1. Limited time only! Sign up for a free 30min personal tutor trial with Chegg Tutors
    Dismiss Notice
Dismiss Notice
Join Physics Forums Today!
The friendliest, high quality science and math community on the planet! Everyone who loves science is here!

Homework Help: Show ψ(x,t) = f(x-at) + g(x+at) satisfies the wave equation

  1. Nov 28, 2011 #1
    1. The problem statement, all variables and given/known data

    Show ψ(x,t) = f(x-at) + g(x+at) satisfies the wave equation (a^2)*(∂^2ψ/∂x^2)-(∂^2ψ/∂x^2)=0

    2. Relevant equations

    3. The attempt at a solution

    I think i just take the derivative twice and end up with something like the second derivative = a^2*second derivative. However how do I actually take the derivative of an equation like this? I know it will involve the chain rule, but how exactly? Thanks for any help.
  2. jcsd
  3. Nov 29, 2011 #2
    Your f(x-at), set:

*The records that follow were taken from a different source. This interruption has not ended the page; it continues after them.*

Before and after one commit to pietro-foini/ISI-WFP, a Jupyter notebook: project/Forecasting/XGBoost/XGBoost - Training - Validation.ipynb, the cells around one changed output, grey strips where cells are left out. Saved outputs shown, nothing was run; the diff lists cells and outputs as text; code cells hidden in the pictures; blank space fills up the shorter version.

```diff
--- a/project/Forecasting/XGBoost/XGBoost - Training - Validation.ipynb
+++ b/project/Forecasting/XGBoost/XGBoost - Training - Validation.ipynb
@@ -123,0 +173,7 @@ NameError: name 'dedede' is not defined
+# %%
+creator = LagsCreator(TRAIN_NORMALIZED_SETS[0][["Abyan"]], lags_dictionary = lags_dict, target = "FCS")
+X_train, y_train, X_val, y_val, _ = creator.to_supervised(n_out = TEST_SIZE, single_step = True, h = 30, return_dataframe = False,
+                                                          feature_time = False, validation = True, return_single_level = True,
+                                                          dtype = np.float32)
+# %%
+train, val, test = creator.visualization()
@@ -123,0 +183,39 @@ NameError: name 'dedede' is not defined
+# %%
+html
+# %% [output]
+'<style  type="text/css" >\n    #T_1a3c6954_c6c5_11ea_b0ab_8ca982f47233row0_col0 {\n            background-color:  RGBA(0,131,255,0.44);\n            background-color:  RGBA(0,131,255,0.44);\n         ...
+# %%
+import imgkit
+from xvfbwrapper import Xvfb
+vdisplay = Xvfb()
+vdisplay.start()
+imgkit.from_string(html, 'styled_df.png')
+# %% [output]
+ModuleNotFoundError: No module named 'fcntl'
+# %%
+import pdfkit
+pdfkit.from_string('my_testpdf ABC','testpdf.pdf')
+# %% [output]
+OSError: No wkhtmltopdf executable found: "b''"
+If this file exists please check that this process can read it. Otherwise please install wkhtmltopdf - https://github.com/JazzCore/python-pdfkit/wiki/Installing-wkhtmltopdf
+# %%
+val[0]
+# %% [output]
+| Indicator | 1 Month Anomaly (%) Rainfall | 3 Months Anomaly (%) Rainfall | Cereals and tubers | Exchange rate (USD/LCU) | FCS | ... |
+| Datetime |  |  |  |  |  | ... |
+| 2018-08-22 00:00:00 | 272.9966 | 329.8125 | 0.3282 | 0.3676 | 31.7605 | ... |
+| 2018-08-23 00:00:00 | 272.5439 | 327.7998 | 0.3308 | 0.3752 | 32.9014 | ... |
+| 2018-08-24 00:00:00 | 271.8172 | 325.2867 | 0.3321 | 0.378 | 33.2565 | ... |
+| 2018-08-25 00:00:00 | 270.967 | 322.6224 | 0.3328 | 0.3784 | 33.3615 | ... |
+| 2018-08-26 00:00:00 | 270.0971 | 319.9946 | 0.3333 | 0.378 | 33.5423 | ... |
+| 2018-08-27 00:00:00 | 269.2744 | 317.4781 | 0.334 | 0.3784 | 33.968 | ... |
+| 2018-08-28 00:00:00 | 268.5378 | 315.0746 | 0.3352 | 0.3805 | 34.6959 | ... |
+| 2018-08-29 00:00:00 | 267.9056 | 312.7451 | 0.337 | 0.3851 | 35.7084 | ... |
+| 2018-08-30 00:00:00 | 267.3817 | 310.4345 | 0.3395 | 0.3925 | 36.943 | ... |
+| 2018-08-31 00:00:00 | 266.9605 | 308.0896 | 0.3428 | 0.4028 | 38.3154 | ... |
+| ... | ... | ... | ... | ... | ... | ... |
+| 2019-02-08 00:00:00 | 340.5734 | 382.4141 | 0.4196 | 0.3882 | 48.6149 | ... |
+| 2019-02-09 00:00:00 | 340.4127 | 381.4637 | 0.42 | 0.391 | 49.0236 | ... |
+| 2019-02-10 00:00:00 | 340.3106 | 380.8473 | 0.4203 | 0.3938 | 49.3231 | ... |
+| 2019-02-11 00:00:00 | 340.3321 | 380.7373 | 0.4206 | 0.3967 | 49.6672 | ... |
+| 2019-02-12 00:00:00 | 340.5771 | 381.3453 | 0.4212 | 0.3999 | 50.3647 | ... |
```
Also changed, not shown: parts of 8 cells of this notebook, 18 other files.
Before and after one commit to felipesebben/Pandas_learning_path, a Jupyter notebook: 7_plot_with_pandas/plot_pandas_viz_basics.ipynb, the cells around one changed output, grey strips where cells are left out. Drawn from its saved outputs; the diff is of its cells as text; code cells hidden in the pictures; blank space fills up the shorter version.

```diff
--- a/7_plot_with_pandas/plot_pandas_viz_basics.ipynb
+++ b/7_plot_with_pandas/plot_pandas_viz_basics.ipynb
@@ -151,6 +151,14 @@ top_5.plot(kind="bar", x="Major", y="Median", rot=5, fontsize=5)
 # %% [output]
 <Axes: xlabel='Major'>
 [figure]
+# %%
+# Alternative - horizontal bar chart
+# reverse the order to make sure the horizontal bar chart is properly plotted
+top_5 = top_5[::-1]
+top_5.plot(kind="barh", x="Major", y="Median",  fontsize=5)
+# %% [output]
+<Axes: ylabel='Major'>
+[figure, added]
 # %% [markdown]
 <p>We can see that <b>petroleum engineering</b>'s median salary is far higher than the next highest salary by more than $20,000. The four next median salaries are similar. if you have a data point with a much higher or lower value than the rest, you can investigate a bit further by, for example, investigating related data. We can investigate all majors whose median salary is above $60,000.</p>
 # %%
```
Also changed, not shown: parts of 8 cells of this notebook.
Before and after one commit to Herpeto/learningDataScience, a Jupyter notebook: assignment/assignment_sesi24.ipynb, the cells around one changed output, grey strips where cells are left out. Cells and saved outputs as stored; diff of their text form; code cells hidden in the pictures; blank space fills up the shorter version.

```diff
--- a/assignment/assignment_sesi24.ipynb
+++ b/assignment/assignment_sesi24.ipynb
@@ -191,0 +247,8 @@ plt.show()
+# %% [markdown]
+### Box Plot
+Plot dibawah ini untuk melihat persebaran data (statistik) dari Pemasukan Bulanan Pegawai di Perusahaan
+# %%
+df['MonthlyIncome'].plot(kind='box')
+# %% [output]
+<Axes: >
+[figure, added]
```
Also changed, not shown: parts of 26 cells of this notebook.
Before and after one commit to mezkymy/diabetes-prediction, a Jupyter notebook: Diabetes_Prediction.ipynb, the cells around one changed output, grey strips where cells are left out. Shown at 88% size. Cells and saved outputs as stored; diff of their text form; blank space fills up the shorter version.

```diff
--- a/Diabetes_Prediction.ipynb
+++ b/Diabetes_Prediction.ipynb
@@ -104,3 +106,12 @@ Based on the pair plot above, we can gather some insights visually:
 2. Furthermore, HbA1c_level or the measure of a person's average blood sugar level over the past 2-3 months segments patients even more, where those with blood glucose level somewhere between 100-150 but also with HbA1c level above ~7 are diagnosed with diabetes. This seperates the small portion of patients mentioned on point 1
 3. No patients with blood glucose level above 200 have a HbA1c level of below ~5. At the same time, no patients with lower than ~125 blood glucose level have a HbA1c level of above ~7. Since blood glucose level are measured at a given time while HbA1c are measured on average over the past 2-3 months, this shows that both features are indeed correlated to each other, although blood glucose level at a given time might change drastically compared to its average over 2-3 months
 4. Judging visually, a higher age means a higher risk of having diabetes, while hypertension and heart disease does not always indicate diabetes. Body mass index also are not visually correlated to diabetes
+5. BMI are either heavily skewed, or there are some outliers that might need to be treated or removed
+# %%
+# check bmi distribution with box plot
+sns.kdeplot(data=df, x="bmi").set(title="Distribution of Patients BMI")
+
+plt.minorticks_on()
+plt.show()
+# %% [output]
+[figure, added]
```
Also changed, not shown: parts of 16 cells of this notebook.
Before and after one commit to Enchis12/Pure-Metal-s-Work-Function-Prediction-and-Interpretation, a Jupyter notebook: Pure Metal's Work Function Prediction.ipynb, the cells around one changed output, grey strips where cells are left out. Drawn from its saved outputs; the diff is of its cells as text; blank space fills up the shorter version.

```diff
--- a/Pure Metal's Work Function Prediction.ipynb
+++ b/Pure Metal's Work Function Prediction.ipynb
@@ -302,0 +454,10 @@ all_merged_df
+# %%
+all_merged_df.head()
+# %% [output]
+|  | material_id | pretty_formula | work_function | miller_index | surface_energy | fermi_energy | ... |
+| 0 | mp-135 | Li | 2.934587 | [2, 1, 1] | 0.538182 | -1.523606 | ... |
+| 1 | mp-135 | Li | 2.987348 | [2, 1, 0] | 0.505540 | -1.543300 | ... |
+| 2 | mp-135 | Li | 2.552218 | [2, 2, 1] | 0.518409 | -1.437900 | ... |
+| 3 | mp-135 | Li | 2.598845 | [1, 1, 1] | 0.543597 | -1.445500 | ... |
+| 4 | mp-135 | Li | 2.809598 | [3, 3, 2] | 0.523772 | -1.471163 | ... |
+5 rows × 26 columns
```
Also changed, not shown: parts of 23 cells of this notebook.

    Chain rule: dy/dx=dy/du*du/dx

    This is how you can differentiate your function, same goes for differentiating to t.
    If all goes well, the f'(u) should cancel out.
    Also, you have the wrong wave equation there; both differentials are with respect to x. One should be to t.

    Hope this helps.
Share this great discussion with others via Reddit, Google+, Twitter, or Facebook